■ **STUDY MATERIAL**
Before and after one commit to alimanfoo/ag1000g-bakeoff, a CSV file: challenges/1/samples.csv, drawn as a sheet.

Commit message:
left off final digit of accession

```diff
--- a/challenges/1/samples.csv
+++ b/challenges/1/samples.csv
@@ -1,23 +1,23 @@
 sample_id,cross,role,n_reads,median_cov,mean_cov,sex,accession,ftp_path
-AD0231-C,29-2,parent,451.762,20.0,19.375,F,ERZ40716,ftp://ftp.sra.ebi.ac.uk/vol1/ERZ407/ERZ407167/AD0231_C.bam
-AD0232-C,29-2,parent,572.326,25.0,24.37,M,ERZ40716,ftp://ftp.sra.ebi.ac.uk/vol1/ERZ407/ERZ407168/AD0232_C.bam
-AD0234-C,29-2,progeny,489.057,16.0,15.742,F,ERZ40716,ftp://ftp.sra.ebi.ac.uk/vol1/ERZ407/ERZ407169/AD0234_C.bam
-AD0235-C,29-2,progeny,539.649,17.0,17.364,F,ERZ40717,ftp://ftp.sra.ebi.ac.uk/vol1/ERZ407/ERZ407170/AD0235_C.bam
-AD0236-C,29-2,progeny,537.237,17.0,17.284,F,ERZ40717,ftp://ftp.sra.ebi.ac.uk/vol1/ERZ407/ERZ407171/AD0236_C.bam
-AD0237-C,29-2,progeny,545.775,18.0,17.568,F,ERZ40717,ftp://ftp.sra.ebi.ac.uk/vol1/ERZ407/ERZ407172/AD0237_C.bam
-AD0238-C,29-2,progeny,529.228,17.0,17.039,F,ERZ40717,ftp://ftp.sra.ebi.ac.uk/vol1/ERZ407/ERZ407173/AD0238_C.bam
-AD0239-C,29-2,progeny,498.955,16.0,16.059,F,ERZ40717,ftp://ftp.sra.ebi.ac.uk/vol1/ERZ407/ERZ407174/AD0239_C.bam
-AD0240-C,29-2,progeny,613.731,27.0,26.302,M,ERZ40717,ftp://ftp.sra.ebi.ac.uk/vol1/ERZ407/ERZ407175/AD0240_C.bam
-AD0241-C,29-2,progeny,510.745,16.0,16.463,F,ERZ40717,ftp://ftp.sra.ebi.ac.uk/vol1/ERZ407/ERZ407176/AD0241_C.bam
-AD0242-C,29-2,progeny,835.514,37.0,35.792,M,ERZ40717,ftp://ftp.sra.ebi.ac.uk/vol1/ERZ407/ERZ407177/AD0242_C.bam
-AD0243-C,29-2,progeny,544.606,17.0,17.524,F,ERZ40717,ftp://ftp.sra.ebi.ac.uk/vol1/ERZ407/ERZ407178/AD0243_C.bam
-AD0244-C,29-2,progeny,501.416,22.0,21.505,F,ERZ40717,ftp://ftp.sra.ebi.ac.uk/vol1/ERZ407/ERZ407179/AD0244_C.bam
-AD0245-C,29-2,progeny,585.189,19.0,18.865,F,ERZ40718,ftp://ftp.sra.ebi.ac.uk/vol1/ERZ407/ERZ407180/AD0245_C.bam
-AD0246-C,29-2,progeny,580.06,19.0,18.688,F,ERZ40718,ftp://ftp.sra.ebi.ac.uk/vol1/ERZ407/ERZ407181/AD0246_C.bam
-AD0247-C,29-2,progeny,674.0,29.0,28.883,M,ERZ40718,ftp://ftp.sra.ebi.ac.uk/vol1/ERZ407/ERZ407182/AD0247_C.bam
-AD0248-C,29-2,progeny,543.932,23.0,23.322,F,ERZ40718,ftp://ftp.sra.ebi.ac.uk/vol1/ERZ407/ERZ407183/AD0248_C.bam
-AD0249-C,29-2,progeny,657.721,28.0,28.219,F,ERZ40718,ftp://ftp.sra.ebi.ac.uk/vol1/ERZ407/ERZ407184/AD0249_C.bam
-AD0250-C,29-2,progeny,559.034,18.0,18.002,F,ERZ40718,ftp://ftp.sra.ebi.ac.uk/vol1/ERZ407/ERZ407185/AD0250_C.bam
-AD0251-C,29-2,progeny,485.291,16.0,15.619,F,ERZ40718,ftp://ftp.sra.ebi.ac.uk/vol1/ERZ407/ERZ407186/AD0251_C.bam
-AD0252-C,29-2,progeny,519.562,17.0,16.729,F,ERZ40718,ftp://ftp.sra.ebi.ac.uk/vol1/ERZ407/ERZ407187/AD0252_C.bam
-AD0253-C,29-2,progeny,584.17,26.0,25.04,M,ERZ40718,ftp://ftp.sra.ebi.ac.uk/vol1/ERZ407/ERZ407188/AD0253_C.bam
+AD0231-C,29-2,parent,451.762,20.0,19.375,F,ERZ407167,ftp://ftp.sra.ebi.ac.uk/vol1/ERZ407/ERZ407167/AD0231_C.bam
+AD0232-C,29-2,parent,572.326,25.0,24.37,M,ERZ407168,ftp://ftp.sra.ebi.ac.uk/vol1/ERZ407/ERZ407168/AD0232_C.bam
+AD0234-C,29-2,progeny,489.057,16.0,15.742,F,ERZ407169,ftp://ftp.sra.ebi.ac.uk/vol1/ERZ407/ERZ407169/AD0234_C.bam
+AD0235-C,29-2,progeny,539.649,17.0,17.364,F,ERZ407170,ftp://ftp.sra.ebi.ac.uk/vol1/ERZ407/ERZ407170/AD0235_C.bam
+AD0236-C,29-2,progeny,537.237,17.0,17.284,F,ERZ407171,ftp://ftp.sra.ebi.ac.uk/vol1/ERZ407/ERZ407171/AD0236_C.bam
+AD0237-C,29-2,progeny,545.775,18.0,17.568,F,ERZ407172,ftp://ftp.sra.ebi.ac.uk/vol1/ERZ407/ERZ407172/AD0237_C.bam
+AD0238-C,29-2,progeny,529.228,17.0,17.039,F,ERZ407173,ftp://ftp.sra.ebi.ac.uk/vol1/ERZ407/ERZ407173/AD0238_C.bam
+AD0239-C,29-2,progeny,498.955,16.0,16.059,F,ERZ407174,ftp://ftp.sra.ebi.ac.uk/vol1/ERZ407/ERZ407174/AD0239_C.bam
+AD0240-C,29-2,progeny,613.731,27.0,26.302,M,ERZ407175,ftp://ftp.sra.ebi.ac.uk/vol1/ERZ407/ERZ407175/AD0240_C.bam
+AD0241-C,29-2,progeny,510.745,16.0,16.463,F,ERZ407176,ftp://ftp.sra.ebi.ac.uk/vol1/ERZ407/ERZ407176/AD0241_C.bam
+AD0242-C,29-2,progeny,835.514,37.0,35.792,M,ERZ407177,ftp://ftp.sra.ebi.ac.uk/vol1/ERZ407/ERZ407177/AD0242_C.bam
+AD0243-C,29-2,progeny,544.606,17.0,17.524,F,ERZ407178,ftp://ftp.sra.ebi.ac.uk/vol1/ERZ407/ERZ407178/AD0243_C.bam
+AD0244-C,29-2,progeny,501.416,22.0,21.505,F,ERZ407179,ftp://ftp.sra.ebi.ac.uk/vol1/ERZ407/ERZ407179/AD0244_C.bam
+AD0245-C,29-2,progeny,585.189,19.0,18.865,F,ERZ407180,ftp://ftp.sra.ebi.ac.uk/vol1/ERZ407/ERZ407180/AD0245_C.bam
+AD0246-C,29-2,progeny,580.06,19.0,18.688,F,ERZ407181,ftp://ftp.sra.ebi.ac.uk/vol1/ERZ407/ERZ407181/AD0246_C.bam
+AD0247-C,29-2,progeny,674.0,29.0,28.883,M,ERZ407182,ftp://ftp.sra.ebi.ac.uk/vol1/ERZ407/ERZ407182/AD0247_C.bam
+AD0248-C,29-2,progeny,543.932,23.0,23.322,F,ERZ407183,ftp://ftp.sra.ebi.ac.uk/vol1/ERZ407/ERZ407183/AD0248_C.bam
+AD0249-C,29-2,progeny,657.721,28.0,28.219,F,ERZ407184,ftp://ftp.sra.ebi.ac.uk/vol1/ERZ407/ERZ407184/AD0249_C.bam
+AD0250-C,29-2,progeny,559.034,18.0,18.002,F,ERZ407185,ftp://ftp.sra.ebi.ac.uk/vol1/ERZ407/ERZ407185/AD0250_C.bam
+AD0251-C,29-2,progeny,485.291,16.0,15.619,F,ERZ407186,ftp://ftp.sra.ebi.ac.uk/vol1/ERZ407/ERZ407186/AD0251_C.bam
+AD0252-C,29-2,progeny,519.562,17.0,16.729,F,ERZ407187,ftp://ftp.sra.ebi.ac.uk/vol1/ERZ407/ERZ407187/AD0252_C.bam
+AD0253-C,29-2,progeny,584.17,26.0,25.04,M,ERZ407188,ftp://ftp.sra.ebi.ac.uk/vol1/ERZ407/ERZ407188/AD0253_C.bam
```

--

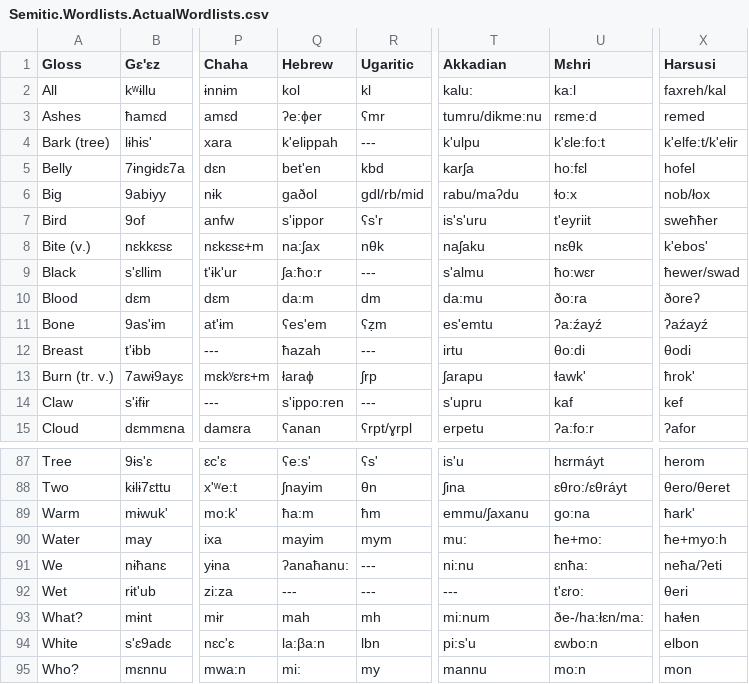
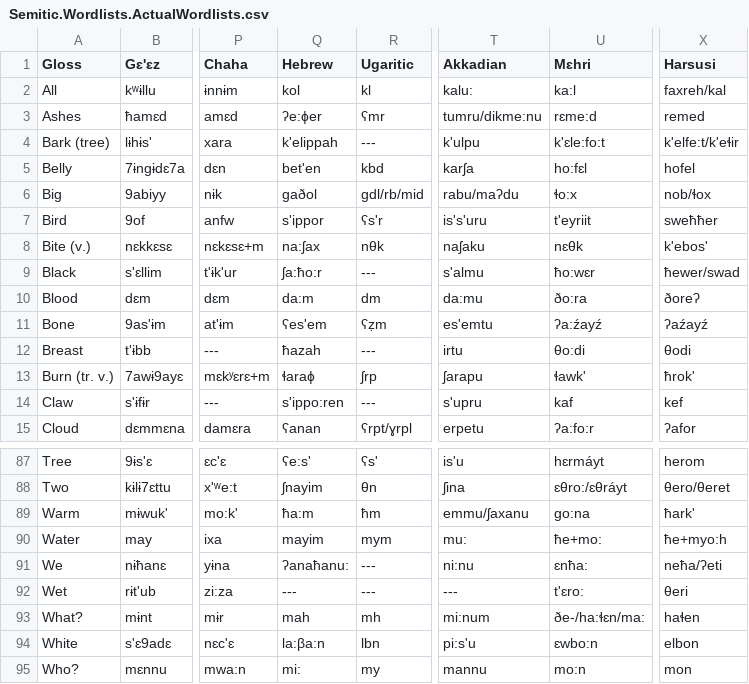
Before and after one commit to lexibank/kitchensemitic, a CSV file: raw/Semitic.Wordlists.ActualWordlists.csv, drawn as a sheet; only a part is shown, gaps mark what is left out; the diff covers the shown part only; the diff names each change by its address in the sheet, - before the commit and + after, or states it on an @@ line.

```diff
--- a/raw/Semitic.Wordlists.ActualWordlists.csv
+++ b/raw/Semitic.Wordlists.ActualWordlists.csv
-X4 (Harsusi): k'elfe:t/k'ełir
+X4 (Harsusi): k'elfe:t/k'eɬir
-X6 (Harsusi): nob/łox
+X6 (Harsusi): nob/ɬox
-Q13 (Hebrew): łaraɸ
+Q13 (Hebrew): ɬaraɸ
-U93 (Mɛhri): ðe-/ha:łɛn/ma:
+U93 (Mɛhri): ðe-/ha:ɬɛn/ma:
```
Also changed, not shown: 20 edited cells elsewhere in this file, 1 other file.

* * *

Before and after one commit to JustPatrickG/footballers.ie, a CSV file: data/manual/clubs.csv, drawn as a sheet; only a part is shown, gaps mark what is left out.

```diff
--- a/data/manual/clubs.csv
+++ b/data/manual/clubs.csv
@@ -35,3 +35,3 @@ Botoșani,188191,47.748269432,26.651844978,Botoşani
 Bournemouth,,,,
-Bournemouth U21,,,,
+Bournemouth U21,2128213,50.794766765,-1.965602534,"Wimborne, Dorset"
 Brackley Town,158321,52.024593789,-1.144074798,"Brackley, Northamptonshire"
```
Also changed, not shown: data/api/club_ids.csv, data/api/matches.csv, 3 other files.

■ **WORK INSTRUCTIONS**
In the entries above, count the lines that include "Mɛhri" and write nothing but that number.

■ **PROBLEM SOLUTION**
2